“For all of us who continue to work for Hawai‘i’s future, it is fitting that we stop and reflect on the important events that have brought us to where we are today,” said Senate President Colleen Hanabusa. “In addition to providing Hawai‘i’s people the full rights and benefits of citizens of our nation, statehood also permitted us to operate under a constitution of our own drafting and to fully determine the direction our state would move in. We can all be proud that as a result of the action of President Eisenhower 50 years ago, the Hawai‘i we enjoy today is a Hawai‘i of our own making, reflecting a commitment to our people, our environment and our precious host culture.”
“I stand with great pride and aloha for our state and its people as we celebrate the 50th Anniversary of Hawai‘i’s Statehood,” said Speaker of the House Calvin K.Y. Say. “I am most proud of the fact that over the past 50 years, we have maintained our unique culture and distinctive character, preserved the natural beauty of our land, served as a role model as the most ethnically diverse state in the nation, and shared a historic moment with our newly elected President of the United States who was born and raised in these islands. The most exciting thing for me, however, is the knowledge that our people share a love for Hawai‘i that transcends all differences, and we shall work together in unity to ensure that the best years for the state are before us.”

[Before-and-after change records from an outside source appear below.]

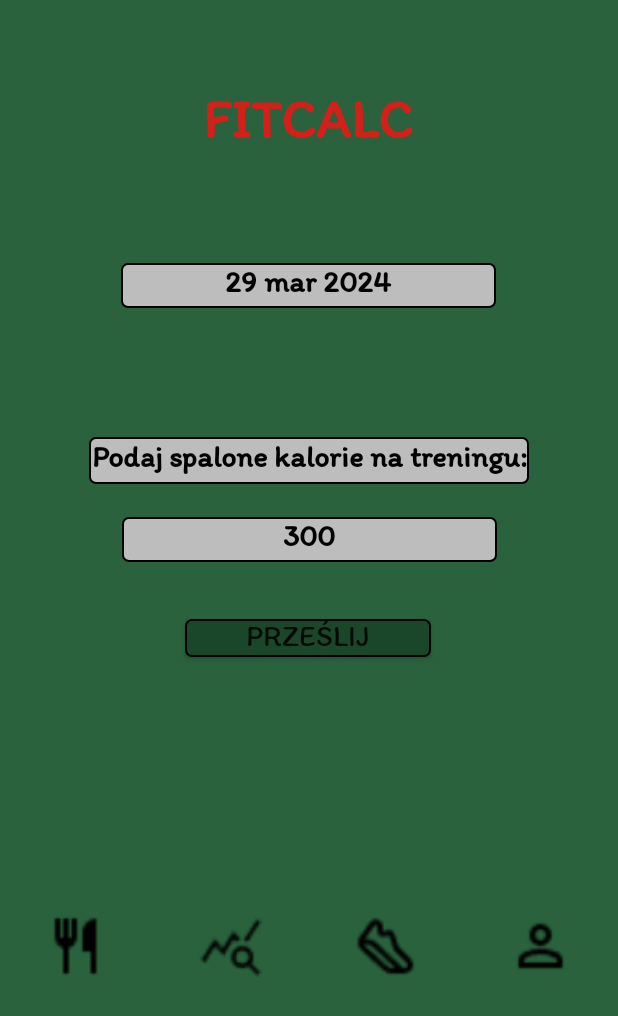
After one commit to Lebron02/FITCALC, an Android app: the layout activity_training.xml on its own in the app's theme, with its tools: preview values and no code run, on a phone screen of 412 x 824 dp. The commit adds this screen. Shown: the top 1016 px of the screen. Run offline under Robolectric (Android 15) with nearby library versions, the phone set to English and light mode, and no system bars.

Commit message:
stworzenie TrainingActivity wraz z wyglądem

```diff
--- a/app/src/main/java/com/example/fitcalc/LoginActivity.java
+++ b/app/src/main/java/com/example/fitcalc/LoginActivity.java
@@ -22,7 +22,7 @@ public class LoginActivity extends AppCompatActivity {
         editTextLogin = findViewById(R.id.inputlogin);
         editTextPassword = findViewById(R.id.inputpassword);
         buttonLogin = findViewById(R.id.loginbutton);
-        textViewRegister = findViewById(R.id.textregister);
+        //textViewRegister = findViewById(R.id.textregister);
 
         buttonLogin.setOnClickListener(new View.OnClickListener() {
             @Override
--- /dev/null
+++ b/app/src/main/java/com/example/fitcalc/TrainingActivity.java
@@ -0,0 +1,4 @@
+package com.example.fitcalc;
+
+public class TrainingActivity {
+}
--- /dev/null
+++ b/app/src/main/res/layout/activity_training.xml
@@ -0,0 +1,131 @@
+<?xml version="1.0" encoding="utf-8"?>
+<androidx.constraintlayout.widget.ConstraintLayout xmlns:android="http://schemas.android.com/apk/res/android"
+    xmlns:app="http://schemas.android.com/apk/res-auto"
+    xmlns:tools="http://schemas.android.com/tools"
+    android:layout_width="match_parent"
+    android:layout_height="match_parent"
+    android:background="@color/background">
+
+    <TextView
+        android:id="@+id/textapp"
+        android:layout_width="274dp"
+        android:layout_height="61dp"
+        android:layout_marginTop="52dp"
+        android:fontFamily="@font/itimregular"
+        android:gravity="center"
+        android:text="FITCALC"
+        android:textColor="@color/red"
+        android:textSize="36sp"
+        android:textStyle="bold"
+        app:layout_constraintHorizontal_bias="0.496"
+        app:layout_constraintLeft_toLeftOf="parent"
+        app:layout_constraintRight_toRightOf="parent"
+        app:layout_constraintTop_toTopOf="parent" />
+
+    <TextView
+        android:id="@+id/training_date"
+        android:layout_width="250dp"
+        android:layout_height="32dp"
+        android:layout_marginTop="60dp"
+        android:background="@drawable/rounded_edittext"
+        android:fontFamily="@font/itimregular"
+        android:gravity="center"
+        android:text="29 mar 2024"
+        android:textColor="@color/black"
+        android:textSize="20sp"
+        android:textStyle="bold"
+        app:layout_constraintEnd_toEndOf="parent"
+        app:layout_constraintHorizontal_bias="0.496"
+        app:layout_constraintStart_toStartOf="parent"
+        app:layout_constraintTop_toBottomOf="@+id/textapp" />
+
+    <TextView
+        android:id="@+id/training_text1"
+        android:layout_width="293dp"
+        android:layout_height="33dp"
+        android:layout_marginTop="84dp"
+        android:background="@drawable/rounded_edittext"
+        android:fontFamily="@font/itimregular"
+        android:gravity="center"
+        android:text="Podaj spalone kalorie na treningu:"
+        android:textColor="@color/black"
+        android:textSize="20sp"
+        android:textStyle="bold"
+        app:layout_constraintEnd_toEndOf="parent"
+        app:layout_constraintHorizontal_bias="0.5"
+        app:layout_constraintStart_toStartOf="parent"
+        app:layout_constraintTop_toBottomOf="@+id/training_date" />
+
+    <EditText
+        android:id="@+id/training_kcal"
+        android:layout_width="250dp"
+        android:layout_height="32dp"
+        android:layout_marginTop="20dp"
+        android:background="@drawable/rounded_edittext"
+        android:ems="10"
+        android:fontFamily="@font/itimregular"
+        android:gravity="center"
+        android:inputType="text"
+        android:text="300"
+        android:textColor="@color/black"
+        android:textSize="20sp"
+        android:textStyle="bold"
+        app:layout_constraintEnd_toEndOf="parent"
+        app:layout_constraintHorizontal_bias="0.5"
+        app:layout_constraintStart_toStartOf="parent"
+        app:layout_constraintTop_toBottomOf="@+id/training_text1" />
+
+    <Button
+        android:id="@+id/button"
+        android:layout_width="164dp"
+        android:layout_height="27dp"
+        android:layout_marginTop="36dp"
+        android:background="@drawable/rounded_loginbutton"
+        android:fontFamily="@font/itimregular"
+        android:text="Prześlij"
+        android:textSize="20sp"
+        app:layout_constraintEnd_toEndOf="parent"
+        app:layout_constraintHorizontal_bias="0.497"
+        app:layout_constraintStart_toStartOf="parent"
+        app:layout_constraintTop_toBottomOf="@+id/training_kcal" />
+
+    <LinearLayout
+        android:layout_width="match_parent"
+        android:layout_height="111dp"
+        android:gravity="center"
+        android:orientation="horizontal"
+        android:weightSum="4"
+        app:layout_constraintBottom_toBottomOf="parent"
+        app:layout_constraintTop_toBottomOf="@+id/button"
+        tools:layout_editor_absoluteX="1dp">
+
+        <ImageView
+            android:id="@+id/imageView7"
+            android:layout_width="44dp"
+            android:layout_height="44dp"
+            android:layout_weight="1"
+            app:srcCompat="@drawable/jedzenie" />
+
+        <ImageView
+            android:id="@+id/imageView6"
+            android:layout_width="44dp"
+            android:layout_height="44dp"
+            android:layout_weight="1"
+            app:srcCompat="@drawable/analiza" />
+
+        <ImageView
+            android:id="@+id/imageView5"
+            android:layout_width="44dp"
+            android:layout_height="44dp"
+            android:layout_weight="1"
+            app:srcCompat="@drawable/stopa" />
+
+        <ImageView
+            android:id="@+id/imageView4"
+            android:layout_width="44dp"
+            android:layout_height="44dp"
+            android:layout_weight="1"
+            app:srcCompat="@drawable/ludzik" />
+    </LinearLayout>
+
+</androidx.constraintlayout.widget.ConstraintLayout>
```
Also changed, not shown: app/src/main/res/drawable/add.png (added), app/src/main/res/drawable/analiza.png (added), app/src/main/res/drawable/jedzenie.png (added), app/src/main/res/drawable/ludzik.png (added), app/src/main/res/drawable/stopa.png (added).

Prior to the start of the joint session, the 111th Army Band will perform in the Capitol Rotunda from 11:30 a.m. to noon. At 11:55 a.m., two Hawai‘i Air National Guard F-15s will conduct a flyover of the Capitol.
An archival display of historic items and photos from 1959 will also be on display in the Chamber level of the State Capitol.
Following the joint legislative session, the public is invited to participate in self-guided or docent-assisted walking tours of the downtown Honolulu’s Capital Cultural District, which is included in the proposed Honolulu Capital National Heritage Area currently being considered by Congress. Free maps featuring downtown Honolulu’s historic landmarks will be distributed. Among the highlights are the Hawai‘i State Capitol, Washington Place, St. Andrew’s Cathedral, Hawai‘i State Art Museum, ‘Iolani Palace, Ali‘iolani Hale, Mission Houses Memorial Museum, Honolulu Hale, Hawai‘i State Library, Kawaiaha‘o Church, Hawai‘i Theatre and Chinatown.
The 50th Anniversary of Statehood Commission has planned a comprehensive year-long series of events and programs, with a special focus on education, to honor the 50th anniversary of Hawai‘i’s admission to the United States.